Getting a child to eat can feel like playing tug of war. Kids go through waves of being good eaters who munch down everything on their plates to barely touching foods that at one point were there favorites. For many parents this can bring up fears and concerns about kids getting the appropriate amount of nutrition for healthy development.
Over the years I have seen how this type of motivating fear can lead parents to some not so helpful solutions. In order to dissolve these fears and shed some light on this issue we are going to take a closer look at two opposing solutions.
For our first example we will take a look at what I like to call, “The Drive by Spooning”, where mom follows the kids around spoon in hand, shoving food in their mouths at every chance they get. This approach ties into the fear that kids will starve and not get the proper nutrition needed for healthy development or that they will wake up in the middle of night as hungry little monsters crying out for food.
I highly recommend staying away from using this tactic as it has many downfalls and here’s why…
Kids need to learn healthy eating habits at an early age. They are looking to their parents to guide them in the development of these habits but when a spoon is always flying around kids are not learning any boundaries around HOW to eat. Let’s take a second to dive deeper here, healthy eating habits are not just about eating your fruits and veggies but about what I refer to as, “The How’s of Healthy Eating.” Which are as follows:
1. Eat meals around the same time each day
2. Sit down to eat
2. Eat slowly
3. Chew thoroughly
4. Listen to when your body is full
5. Minimize snacking
6. Only eat when hungry
All too often it seems that kids are never truly hungry because they are snacking all day long. kids need to understand what it feels like to be hungry. Aside from all of it’s negative connotations, feeling hungry is NOT a bad thing. Our digestive systems needs to rest in between meals in order to function properly. The unfortunate truth is that with our snack obsessed society kids generally eat because things taste good not because they are actually hungry.
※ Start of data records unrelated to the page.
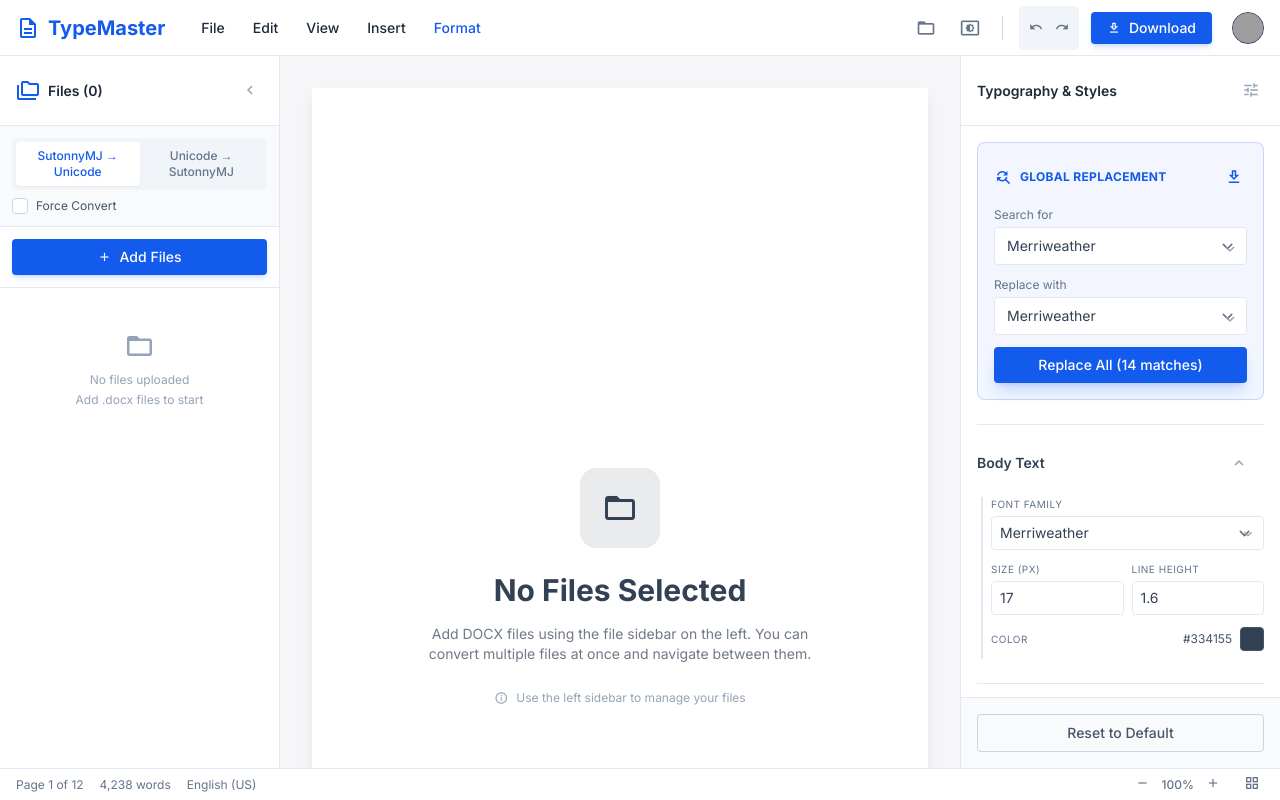
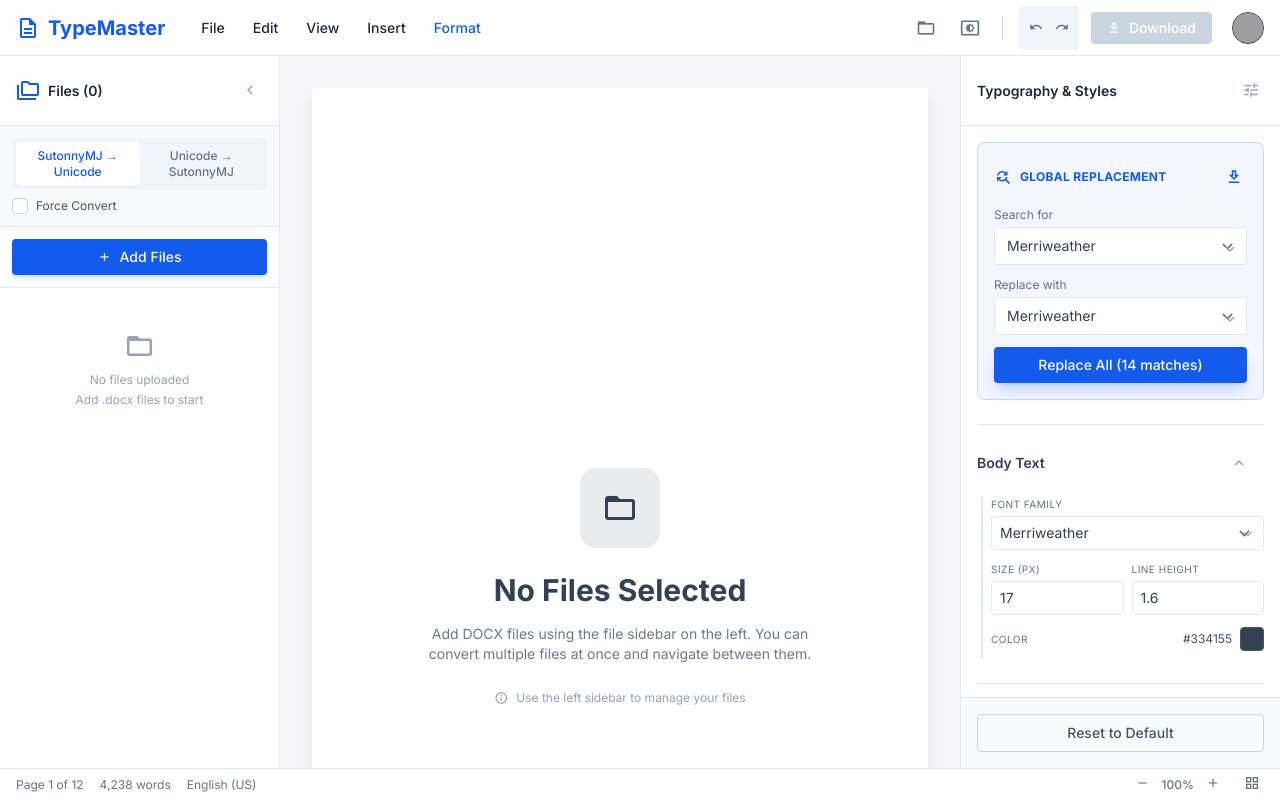
Before and after one commit to raselrahmanrocky/UI, a React (Vite) app: page / in a window 1280 px wide. Built offline with nearby package versions, Linux system fonts and the light colour scheme; grey boxes are pictures that could not be loaded; a web font is replaced by a local one.

Commit message:
feat: create initial application structure with global state, theme management, and header component

```diff
--- a/src/App.tsx
+++ b/src/App.tsx
@@ -139,7 +139,7 @@ const App: React.FC = () => {
         onFilesUpload={handleFilesUpload}
         onToggleSidebar={() => setIsMobileSidebarOpen(!isMobileSidebarOpen)}
         onToggleFileSidebar={() => setIsMobileFileSidebarOpen(!isMobileFileSidebarOpen)}
-        currentFile={currentFile?.file || null}
+        convertedFile={currentFile?.convertedFile || null}
         totalFiles={uploadedFiles.length}
       />
       <div className="flex-1 flex overflow-hidden relative">
--- a/src/components/Header.tsx
+++ b/src/components/Header.tsx
@@ -10,7 +10,7 @@ interface HeaderProps {
   onFilesUpload: (files: File[]) => void;
   onToggleSidebar?: () => void;
   onToggleFileSidebar?: () => void;
-  currentFile: File | null;
+  convertedFile?: File | null;
   totalFiles: number;
 }
 
@@ -22,7 +22,7 @@ export const Header: React.FC<HeaderProps> = ({
   onFilesUpload,
   onToggleSidebar,
   onToggleFileSidebar,
-  currentFile,
+  convertedFile,
   totalFiles
 }) => {
   const [isThemeMenuOpen, setIsThemeMenuOpen] = useState(false);
@@ -86,17 +86,17 @@ export const Header: React.FC<HeaderProps> = ({
     }
   };
   const handleDownload = () => {
-    if (currentFile) {
-      const url = URL.createObjectURL(currentFile);
+    if (convertedFile) {
+      const url = URL.createObjectURL(convertedFile);
       const link = document.createElement('a');
       link.href = url;
-      link.download = currentFile.name;
+      link.download = convertedFile.name;
       document.body.appendChild(link);
       link.click();
       document.body.removeChild(link);
       URL.revokeObjectURL(url);
     } else {
-      alert("No document loaded to download.");
+      alert("Please convert the file first before downloading.");
     }
   };
 
@@ -219,7 +219,9 @@ export const Header: React.FC<HeaderProps> = ({
 
         <button
           onClick={handleDownload}
-          className="bg-primary hover:bg-blue-600 text-white px-3 py-1.5 md:px-4 rounded text-sm font-medium transition-all duration-200 flex items-center gap-2 shadow-md shadow-blue-500/20 hover:shadow-lg hover:shadow-blue-500/30 active:scale-95"
+          disabled={!convertedFile}
+          className="bg-primary hover:bg-blue-600 disabled:bg-slate-300 dark:disabled:bg-slate-700 disabled:cursor-not-allowed text-white px-3 py-1.5 md:px-4 rounded text-sm font-medium transition-all duration-200 flex items-center gap-2 shadow-md shadow-blue-500/20 hover:shadow-lg hover:shadow-blue-500/30 active:scale-95 disabled:shadow-none"
+          title={convertedFile ? "Download converted file" : "Convert file first"}
         >
           <span className="material-icons-outlined text-sm">download</span>
           <span className="hidden sm:inline">Download</span>
```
If you find that your little one won’t sit and eat when it’s time to, take a closer look at how much they are snacking.
Healthy eating habits need to be established at an early age because they are a good predictor of how kids will eat when they are older, possibly warding off potential eating disorders. Eating habits also affect cognitive functioning and obesity rates. So, the next time the urge to pull a “drive by spooning” comes up remind yourself of the How’s of Healthy Eating and why they are SO important.
The next approach we’ll look at is the Stop, Start Timed Approach. Here’s how it works, a timer is set for an hour and a half, the child has been primed to understand that if they get up they cannot eat, eating is done at the table. There is no walking around with food. The child can get up from the table but is always encouraged to come back, because if the timer goes off, dinner is over and the food goes away. During meal time family members share events of the day and enjoy quality conversations. (For more info on how to engage your family in quality conversation click here)
Now, at first look this may feel a bit too rigid but I for one am a big supporter of this strategy and here’s why…
For many families mealtime equals stress, the wild streak comes out. Kids won’t listen or sit down and only eat a few bites of food. The Stop, Start Timed Approach is a mindful approach that takes the stress out of mealtime. Children know what the boundaries are because the parent has outlined the expectations beforehand. The How’s of Healthy Eating are built into this process and over time it becomes routine.
With the Stop, Start Timed Approach your little one is the ultimate decision maker on whether or not they eat. This approach helps foster independence and also teaches good decision making skills. If they go to bed hungry because of a bad choice one evening, I can almost guarantee you will see them sitting and eating at the table the next.
Now if you’re reading this and thinking this approach is simply too cut and dry or feeling that parental guilt well up in the pit of your stomach then here’s a small caveat to the process. If the timer goes off and your little one complains that they are hungry give them two options, a fruit or vegetable, but stick to the rule that dinner is over. Take baby steps and do what feels comfortable for you but make sure to be consistent in your actions and before you know it your wild eaters will be tamed and your mealtime will be STRESS-FREE!
Have any helpful suggestions to add? Leave your comment below!